Non-Committal Ned is close by and he joins the conversation. He waffles about everything and sides with Sally as she bashes the company. True to his name, Ned switches sides when you make a point about how you are looking forward to a productive week.
Sound familiar? These personalities plague many companies and symbolize employee engagement at its best and at its worst.
Engaged employees — that’s you — are eager to get to work, offer interesting and innovative new ideas, pay attention and are generally good humored.
Disengaged employees like Sad Sack Sally are focused on tearing down the organization. At its worst, their behavior can be cancerous and will infect other employees.
Swaying the Undecideds
But there’s also a third group. Employees like Non-Committal Ned are smack in the middle. Like undecided voters, they could go either way. Some days they are motivated and others not so much.

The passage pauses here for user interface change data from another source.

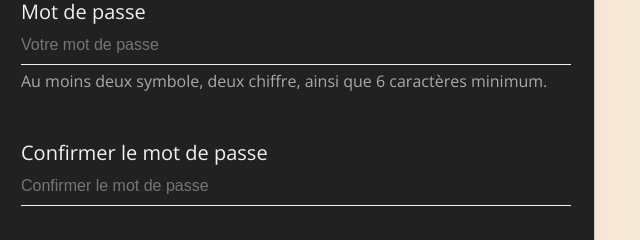
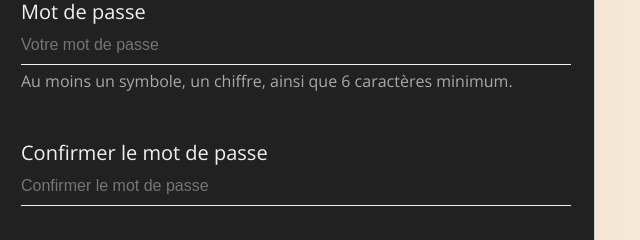
Before and after one commit to Adil-Bensalah/validation-formulaire, a plain HTML site: page index.html in a window 1280 px wide. Shown: the part 358-598 px from the top of the page, 345-985 px from the left. Drawn offline with nearby package versions, Linux system fonts and the light colour scheme.

Commit message:
modification sur le fichier index.html

```diff
--- a/index.html
+++ b/index.html
@@ -35,7 +35,7 @@
 <img src="ressources/error.svg" alt="icone de validation" class="icone-verif3">
 <input type="password" name="password" id="password" class="password" autocomplete="off" placeholder="Votre mot de passe">
 </div>
-<p class="password-instruction">Au moins deux symbole, deux chiffre, ainsi que 6 caractères minimum.</p>
+<p class="password-instruction">Au moins un symbole, un chiffre, ainsi que 6 caractères minimum.</p>
 <div class="password-info"><span class="l1"></span><span class="l2"></span><span class="l3"></span></div>
 <br>
 
```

The bad news? These non-motivated employees could be dragged into the mire by the disengaged workers at your company. The good news? They also can be lifted up by engaged employees. It’s a matter of coaching and cultivating positive behavior and culture.
“Employees who believe that management is concerned about them as a whole person — not just an employee — are more productive, more satisfied, more fulfilled. Satisfied employees mean satisfied customers, which leads to profitability,” said Anne M. Mulcahy, former chairperson of Xerox.
According to Gallup, employees who don’t feel recognized are twice as likely to quit. Global research by Gallup finds only 13 percent of employees worldwide are engaged at work. According to their most recent State of the American Workplace report, just 33 percent of employed U.S. residents are engaged at work.
Listen for motivations, reward for performance
So, how can you make a difference and swing those undecideds into the engaged camp? Follow these tips to get your employees on the right track, improve company culture and boost your bottom line.
- Build trust. Once trust goes away, employees focus on assigning blame rather than delivering on results.
- Listen to everyone. Some of the best ideas often come from the lower levels of your organization.
- Figure out what motivates your employees. Financial or non-financial incentives. Everyone is different so a combination of both will help motivate your team.
Allocate roles and responsibilities based on strengths. Instead of trying to improve people’s weaknesses, focus on their strengths.
- Ensure every employee feels heard, valued and appreciated for their contributions.
- Empower your employees and let them make mistakes. Learning from their mistakes will help them grow.
- Value your employees as people, not just as workers.
Keep your focus on the keys to employee engagement — interesting work and recognition for performance — and soon your Non-Committal Neds will become company cheerleaders just like you.